DATA IN THIS EXERCISE section start

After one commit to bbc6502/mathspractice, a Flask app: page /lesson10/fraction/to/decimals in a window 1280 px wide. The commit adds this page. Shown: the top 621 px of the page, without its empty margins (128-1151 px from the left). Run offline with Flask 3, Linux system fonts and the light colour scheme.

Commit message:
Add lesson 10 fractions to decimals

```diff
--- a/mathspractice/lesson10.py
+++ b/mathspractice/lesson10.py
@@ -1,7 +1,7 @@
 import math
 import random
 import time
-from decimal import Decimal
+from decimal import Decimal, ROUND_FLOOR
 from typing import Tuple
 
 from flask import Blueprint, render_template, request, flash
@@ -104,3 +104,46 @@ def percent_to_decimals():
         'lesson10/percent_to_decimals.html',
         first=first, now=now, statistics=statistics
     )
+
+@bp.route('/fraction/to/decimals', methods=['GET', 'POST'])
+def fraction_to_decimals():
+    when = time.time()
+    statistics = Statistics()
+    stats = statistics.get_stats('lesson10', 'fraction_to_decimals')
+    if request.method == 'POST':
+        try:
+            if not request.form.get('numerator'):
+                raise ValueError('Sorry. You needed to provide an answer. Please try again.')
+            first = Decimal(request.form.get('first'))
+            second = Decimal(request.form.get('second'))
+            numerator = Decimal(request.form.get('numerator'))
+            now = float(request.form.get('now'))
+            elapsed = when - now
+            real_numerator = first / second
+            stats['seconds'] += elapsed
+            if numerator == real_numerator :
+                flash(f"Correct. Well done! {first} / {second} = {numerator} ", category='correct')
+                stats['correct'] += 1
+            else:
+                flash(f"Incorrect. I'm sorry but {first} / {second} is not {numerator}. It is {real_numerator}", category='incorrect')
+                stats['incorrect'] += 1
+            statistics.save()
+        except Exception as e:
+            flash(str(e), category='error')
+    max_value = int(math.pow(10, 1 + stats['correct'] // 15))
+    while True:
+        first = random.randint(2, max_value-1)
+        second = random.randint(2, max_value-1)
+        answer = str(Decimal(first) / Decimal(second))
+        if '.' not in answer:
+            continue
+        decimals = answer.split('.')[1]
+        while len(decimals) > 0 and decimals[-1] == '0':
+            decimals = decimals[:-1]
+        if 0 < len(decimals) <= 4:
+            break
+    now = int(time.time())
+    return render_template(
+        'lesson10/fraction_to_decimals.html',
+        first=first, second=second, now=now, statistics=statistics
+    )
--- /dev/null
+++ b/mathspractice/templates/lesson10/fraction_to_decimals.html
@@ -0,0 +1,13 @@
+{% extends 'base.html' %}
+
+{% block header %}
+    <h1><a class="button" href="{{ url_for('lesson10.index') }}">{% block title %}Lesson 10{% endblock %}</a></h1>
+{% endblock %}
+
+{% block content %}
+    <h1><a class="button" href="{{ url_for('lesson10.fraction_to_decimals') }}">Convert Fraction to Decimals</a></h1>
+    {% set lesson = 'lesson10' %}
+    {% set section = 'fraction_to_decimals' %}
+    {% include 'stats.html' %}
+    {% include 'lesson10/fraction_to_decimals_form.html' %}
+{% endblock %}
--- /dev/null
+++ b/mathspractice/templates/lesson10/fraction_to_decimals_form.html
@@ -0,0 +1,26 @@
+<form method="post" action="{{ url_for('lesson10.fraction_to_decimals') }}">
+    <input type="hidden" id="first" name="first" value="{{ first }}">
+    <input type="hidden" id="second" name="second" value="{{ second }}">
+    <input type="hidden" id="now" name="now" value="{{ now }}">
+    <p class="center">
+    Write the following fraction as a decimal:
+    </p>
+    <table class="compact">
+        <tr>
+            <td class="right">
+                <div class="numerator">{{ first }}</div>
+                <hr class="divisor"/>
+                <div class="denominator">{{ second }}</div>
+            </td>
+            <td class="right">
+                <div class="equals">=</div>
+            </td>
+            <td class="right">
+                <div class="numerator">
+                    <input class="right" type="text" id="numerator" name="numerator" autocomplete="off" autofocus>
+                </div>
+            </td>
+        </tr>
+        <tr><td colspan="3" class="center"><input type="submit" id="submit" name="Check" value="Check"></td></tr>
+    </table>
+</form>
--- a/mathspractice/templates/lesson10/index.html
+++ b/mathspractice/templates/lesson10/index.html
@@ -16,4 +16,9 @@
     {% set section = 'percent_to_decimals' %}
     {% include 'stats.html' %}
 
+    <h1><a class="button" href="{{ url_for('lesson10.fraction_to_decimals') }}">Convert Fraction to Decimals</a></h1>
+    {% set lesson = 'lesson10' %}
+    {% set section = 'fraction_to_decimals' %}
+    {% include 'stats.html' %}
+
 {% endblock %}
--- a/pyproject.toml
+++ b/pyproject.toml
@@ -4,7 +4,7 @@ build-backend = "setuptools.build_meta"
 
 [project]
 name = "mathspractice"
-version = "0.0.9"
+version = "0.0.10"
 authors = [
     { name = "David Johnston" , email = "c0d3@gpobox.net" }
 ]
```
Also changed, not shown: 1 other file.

DATA IN THIS EXERCISE section end

**WORK TASK**
Go through the records line by line and count those containing the string "include". Give only the total.

**ANSWER TO THIS EXERCISE**
4